Merkley visited Siroen's farm and decided the underground fence idea had merit. The two contacted Richard Martin, who owns Hidden Fence, London, Ontario, and sells Pet Safe underground fencing. In no time at all the project was underway.
It took 6,000 ft. of cable to fence the area where Siroen wanted to discourage his 20 or so cows and their calves from going. They started with their regular cable, but because they needed so much more than usual, they had trouble with it breaking and had to start over with heavier cable, Siroen says.
The regular power supply for the buried fence cable wasn't able to supply an even flow of electricity all the way around, so they had to find a larger one.
With the fence hooked into the main household power supply, the possibility of a lightning strike became a concern and a lightning arrester had to be installed. The house is only about 60 ft. from the buried cable, so if there was a strike in the area, we figured the cable would carry it into the house, he says.
While the cable is buried and the hidden fence can be turned on, another problem was collars big enough to fit cattle. Pet Safe agreed to provide special collars.
The Pet Safe system works with three signals. The first is visual, which amounts to white plastic flags spaced at intervals around the perimeter in the fenced-in area. The second is audible. The collar emits a sound when the animal wearing it approaches buried cable. And finally there's a shock to drive home the fact that the fence is there.

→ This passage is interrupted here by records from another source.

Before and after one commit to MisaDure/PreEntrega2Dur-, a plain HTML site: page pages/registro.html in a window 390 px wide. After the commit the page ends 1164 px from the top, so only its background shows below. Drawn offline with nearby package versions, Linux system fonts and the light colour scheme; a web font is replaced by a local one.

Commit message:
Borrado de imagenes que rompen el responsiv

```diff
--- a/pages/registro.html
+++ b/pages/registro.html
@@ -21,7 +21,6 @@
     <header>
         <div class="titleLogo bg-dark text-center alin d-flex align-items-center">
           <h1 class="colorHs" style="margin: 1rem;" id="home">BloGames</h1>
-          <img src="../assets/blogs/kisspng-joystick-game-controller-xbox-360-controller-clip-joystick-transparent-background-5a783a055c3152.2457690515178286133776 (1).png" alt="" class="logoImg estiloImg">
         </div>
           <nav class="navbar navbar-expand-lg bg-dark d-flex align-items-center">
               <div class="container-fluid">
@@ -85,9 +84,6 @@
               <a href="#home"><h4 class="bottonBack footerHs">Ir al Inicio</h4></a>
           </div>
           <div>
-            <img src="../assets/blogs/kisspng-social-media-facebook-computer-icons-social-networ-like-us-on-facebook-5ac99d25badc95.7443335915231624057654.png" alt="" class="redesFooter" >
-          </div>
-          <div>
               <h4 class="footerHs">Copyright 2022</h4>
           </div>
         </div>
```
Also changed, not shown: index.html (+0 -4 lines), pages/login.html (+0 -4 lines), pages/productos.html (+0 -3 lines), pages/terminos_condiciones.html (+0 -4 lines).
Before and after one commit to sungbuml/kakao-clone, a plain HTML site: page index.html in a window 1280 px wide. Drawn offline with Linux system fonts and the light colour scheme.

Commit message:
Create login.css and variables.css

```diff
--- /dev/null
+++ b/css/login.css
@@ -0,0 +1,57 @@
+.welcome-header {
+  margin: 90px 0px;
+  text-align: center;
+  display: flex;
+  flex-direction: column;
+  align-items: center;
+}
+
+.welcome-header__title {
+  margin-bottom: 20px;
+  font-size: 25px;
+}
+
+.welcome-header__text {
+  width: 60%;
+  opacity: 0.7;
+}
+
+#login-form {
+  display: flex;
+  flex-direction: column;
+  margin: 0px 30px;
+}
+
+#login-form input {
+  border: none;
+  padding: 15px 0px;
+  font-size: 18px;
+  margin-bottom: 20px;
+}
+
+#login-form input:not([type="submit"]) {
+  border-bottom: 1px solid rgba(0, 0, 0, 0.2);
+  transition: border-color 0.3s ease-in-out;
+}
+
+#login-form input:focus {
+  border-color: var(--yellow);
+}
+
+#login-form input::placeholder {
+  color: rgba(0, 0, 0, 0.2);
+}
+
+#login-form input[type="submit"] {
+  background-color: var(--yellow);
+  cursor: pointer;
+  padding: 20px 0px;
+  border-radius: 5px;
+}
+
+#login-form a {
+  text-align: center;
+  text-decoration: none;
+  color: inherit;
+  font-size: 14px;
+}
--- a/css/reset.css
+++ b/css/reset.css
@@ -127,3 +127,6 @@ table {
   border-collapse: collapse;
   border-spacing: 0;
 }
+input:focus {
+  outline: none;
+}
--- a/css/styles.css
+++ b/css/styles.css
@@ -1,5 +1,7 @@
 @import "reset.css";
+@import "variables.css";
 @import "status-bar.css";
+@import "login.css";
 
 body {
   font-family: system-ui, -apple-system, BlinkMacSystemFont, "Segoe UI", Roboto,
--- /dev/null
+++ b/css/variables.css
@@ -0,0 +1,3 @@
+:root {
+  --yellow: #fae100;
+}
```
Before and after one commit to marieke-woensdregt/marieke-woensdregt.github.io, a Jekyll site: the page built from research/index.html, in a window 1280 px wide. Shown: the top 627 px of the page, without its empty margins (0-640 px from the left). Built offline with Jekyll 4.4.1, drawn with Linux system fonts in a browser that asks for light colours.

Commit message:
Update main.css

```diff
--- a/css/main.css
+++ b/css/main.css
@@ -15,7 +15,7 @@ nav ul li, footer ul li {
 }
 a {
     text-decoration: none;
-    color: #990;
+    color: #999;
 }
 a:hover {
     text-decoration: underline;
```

All three of these will be used when the time comes for Siroen to train his cattle. While everyone involved sees promise in this fencing system, it's still not proven. Siroen is confident it will work and has already thought about expanding it to other areas. He's also given some thought to gates. I like the idea that we'll be able to enter the pasture anywhere we want with a tractor, but I have to be able to move the cows out as well. We'll have to develop a gate area where the cattle don't receive the audible and shock signals, so they'll be easy to move out of the pasture when need to, Siroen says. He expects to have the system fully functional by next spring.